I think a whole lot more folks also have skin/nerves sensitive enough to tell the difference. If not, I doubt paint manufactures, who know a lot more about it than you or I, would recommend the method. They have already used the instruments and mathematics and chemistry and whatever else to study the variety of phenomena their paints exhibit.

Do you know of another technique that is easier, reliable for 100% of the population, and less expensive? I'd be glad to hear it, even put it into use. Until then I won't comment on any more of your posts to this thread. You have your opinion about the information I presented and you're welcome to it. But, please, don't poke the things you don't like just because you don't like them. (They might poke back :lol: :lol: )

R/Mike

Davkin
06-11-2015, 04:28 PM
Set of piece of wood and a piece of metal on your desk. Let them sit there a while to be sure they assume room temperature. Now touch each one. The metal will always feel cooler than the wood even though they are the same exact temperature. (I'll let you look up why that is) This is just one example of many how our senses fool us all the time.

It doesn't matter how inexpensive or accessible a method for measurement is if it's unreliable.

Mike L
06-12-2015, 10:19 PM
I know I said I wouldn't respond, but comparing wood and metal to acrylic paint is beyond the pale. That is not the topic of the thread. Stop for just a minute and think - Take a minute to read Golden's technical recommendation on the issue of determining when a painting has cured. Please. You've been offered the link several times. Or don't - that's OK.

If you disagree with the people that know more than I do on it, that's OK. If you disagree with the people that know more than you do about it, that's OK, too. If you don't want to use the method the professionals recommend, that's OK, too. What ever you do with the information is quite alright. You won't be arrested and your AARP membership won't be rescinded. (I hope :lol: )
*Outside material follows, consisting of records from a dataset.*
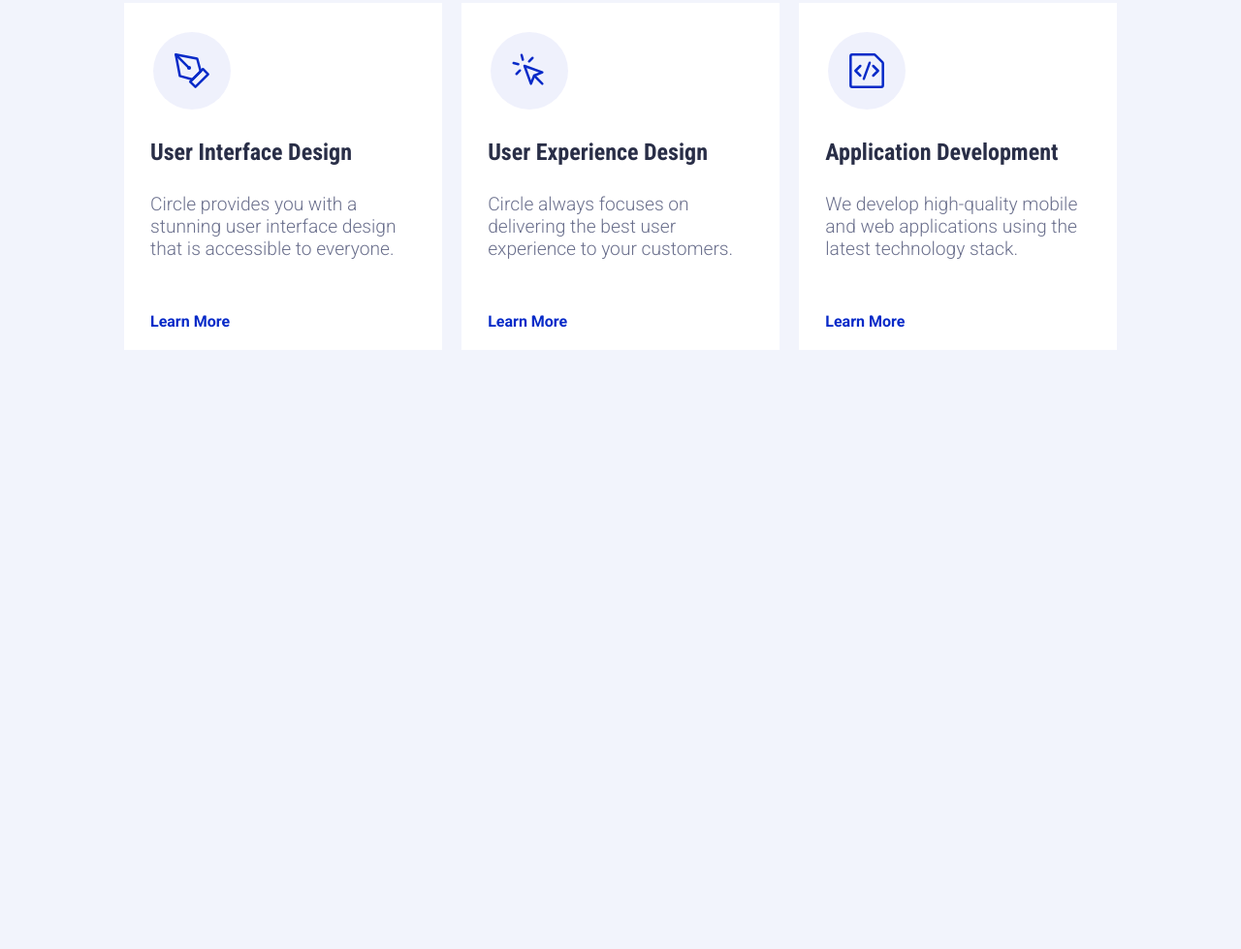
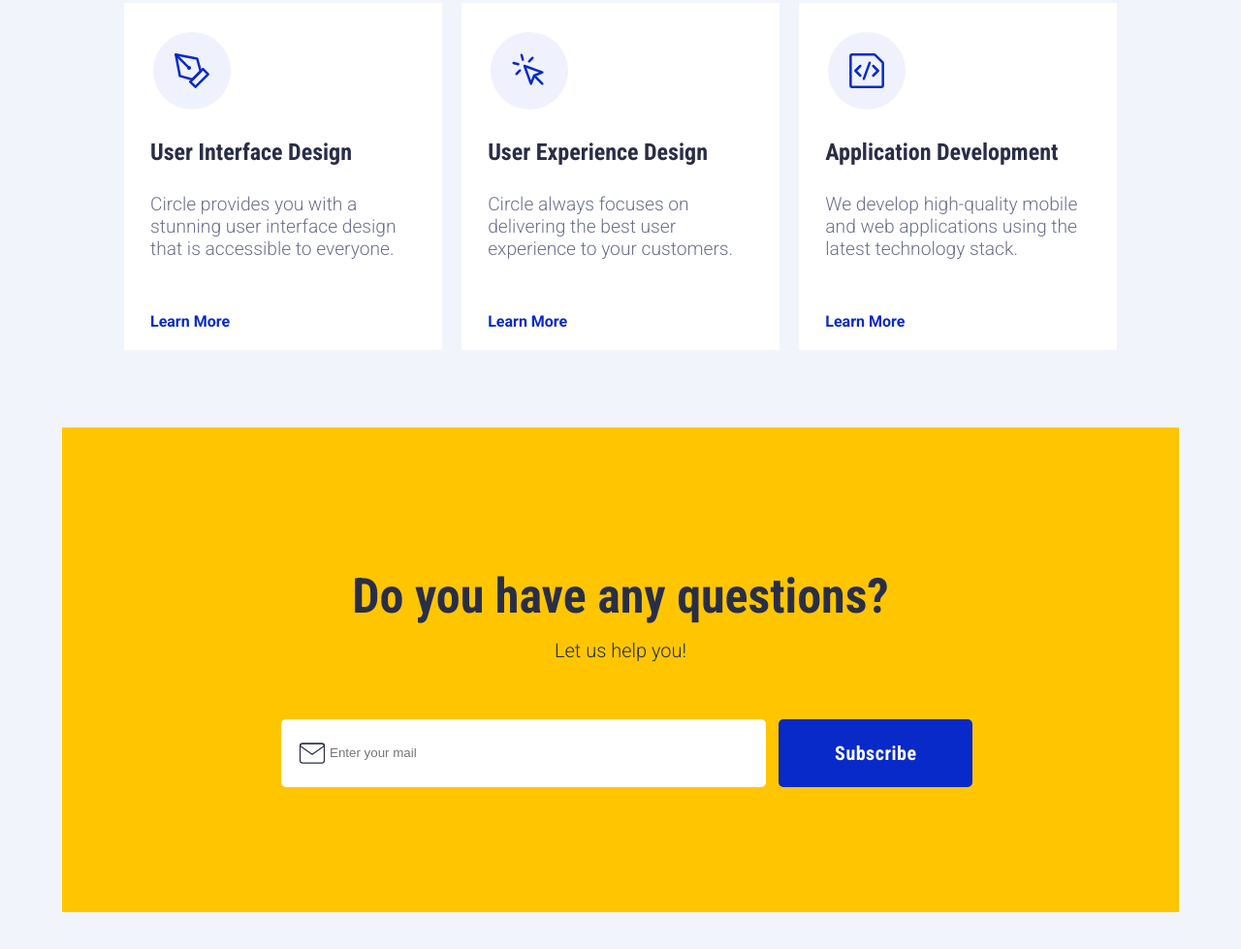
Before and after one commit to NenJo91/ironhack-midterm-project-circle, a plain HTML site: page index.html in a window 1280 px wide. Shown: the part 2322-3301 px from the top of the page at 97% size. Before the commit the page ends 2723 px from the top, so only its background shows below. Drawn offline with Linux system fonts and the light colour scheme; no server answers.

Commit message:
Updated the newsletter/contact section and added some styling

```diff
--- a/index.html
+++ b/index.html
@@ -145,20 +145,20 @@
             </div>
         </div>
     </section>
-    <!--<section id="contact">
-        <div>
-            <h2>Do you have any questions?</h2>
-            <p>Let us help you!</p>
-        </div>
-        <div class="newsletter">
-            <form>
-                <input type="email" class="svg-placeholder" name="email"  placeholder="Enter your email">
-                <button class="btn" type="submit">Subscribe</button>
-            </form>
+    <section id="contact">
+        <div class="contact-section">
+                <h2>Do you have any questions?</h2>
+                <p>Let us help you!</p>
+            <div class="newsletter">
+                <label>
+                <input type="email" name="mail" placeholder="Enter your mail"></input>
+                </label>
+                <a class="btn" href="#">Subscribe</a>
+            </div>
         </div>
     </section>
     </main>
-        <footer>
+        <!--<footer>
             <div class="container">
                 <div class="logo">
                     <a href="./index.html"> <img src="./project-assets/images/logos/circle.svg" alt="Circle Agency Logo" /></a>
--- a/project-assets/stylesheet/style.css
+++ b/project-assets/stylesheet/style.css
@@ -425,6 +425,79 @@ a {
     margin: 27px 27px 0 27px;
   }
 
+  #contact {
+    background-color: #FFC600;
+    height: 500px;
+    width: 90%;
+    display: flex;
+    justify-content: center;
+    align-items: center;
+    margin: 2em auto;
+  }
+
+  .contact-section {
+    display: flex;
+    flex-direction: column;
+    justify-content: center;
+    align-items: center;
+  }
+
+  .contact-section p {
+    color: #292E47;
+  }
+
+  .newsletter {
+    display: inline-flex;
+    align-items: center;
+    justify-content: center;
+    width: 120%;
+    height: 3em;
+    margin-top: 3em;
+  }
+
+  .newsletter label {
+    position: relative;
+  }
+
+  .newsletter input {
+    width: 500px;
+    height: 70px;
+    margin: 1em;
+    padding: 10px 50px;
+    border: none;
+    border-radius: 5px;
+  }
+
+  label:before {
+    content: "";
+    position: absolute;
+    left: 30px;
+    top: 0;
+    bottom: 0;
+    width: 30px;
+    background:url(../images/newsletter/icon/mail.svg) center / contain no-repeat;
+  }
+
+.btn {
+    background-color: #072AC8;
+    color: #fff;
+    font-family: Roboto Condensed, sans-serif;
+    font-size: 1em;
+    letter-spacing: 0.5px;
+    text-align: center;
+    text-decoration: none;
+    width: 200px;
+    height: 70px;
+    border: none;
+    border-radius: 5px;
+    cursor: pointer;
+    display: flex;
+    align-items: center;
+    justify-content: center;
+}
+
+
+
   /* Media Queries */
   @media (max-width: 768px) {
 
@@ -465,15 +538,15 @@ header .btn-blue {
       }
 
 h1 {
-    font-size: 2.5em;
+    font-size: 1.5em;
       }
 
 h2 {
-    font-size: 2em;
+    font-size: 1em;
       }
 
 h3 {
-    font-size: 1.75em;
+    font-size: 0.75em;
       }
 
 .hero-text-image {
@@ -540,6 +613,15 @@ h3 {
 
 .service-circle article {
     width: 100%;
+}
+
+.newsletter {
+    flex-direction: column;
+}
+
+.btn {
+    width: 100%;
+    margin-top: 1em;
 }
 }
 
```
I'm not a scientist, but during 21 years in the US Navy I was a marine propulsion engineer and specialized in gas turbine (jet engine) propulsion for surface ships. I know quite a bit about heat, heat transfer, and engineering principles. In short, I'm fairly well trained and experienced so I can recognize theories that are sensible as well as ideas that are meaningless.

So, yes, I already know why different materials seem (and sometimes actually do) exhibit different behaviors in the same environment.

I am unsubscribing from my own thread, so feel free to have the last word.

R/Mike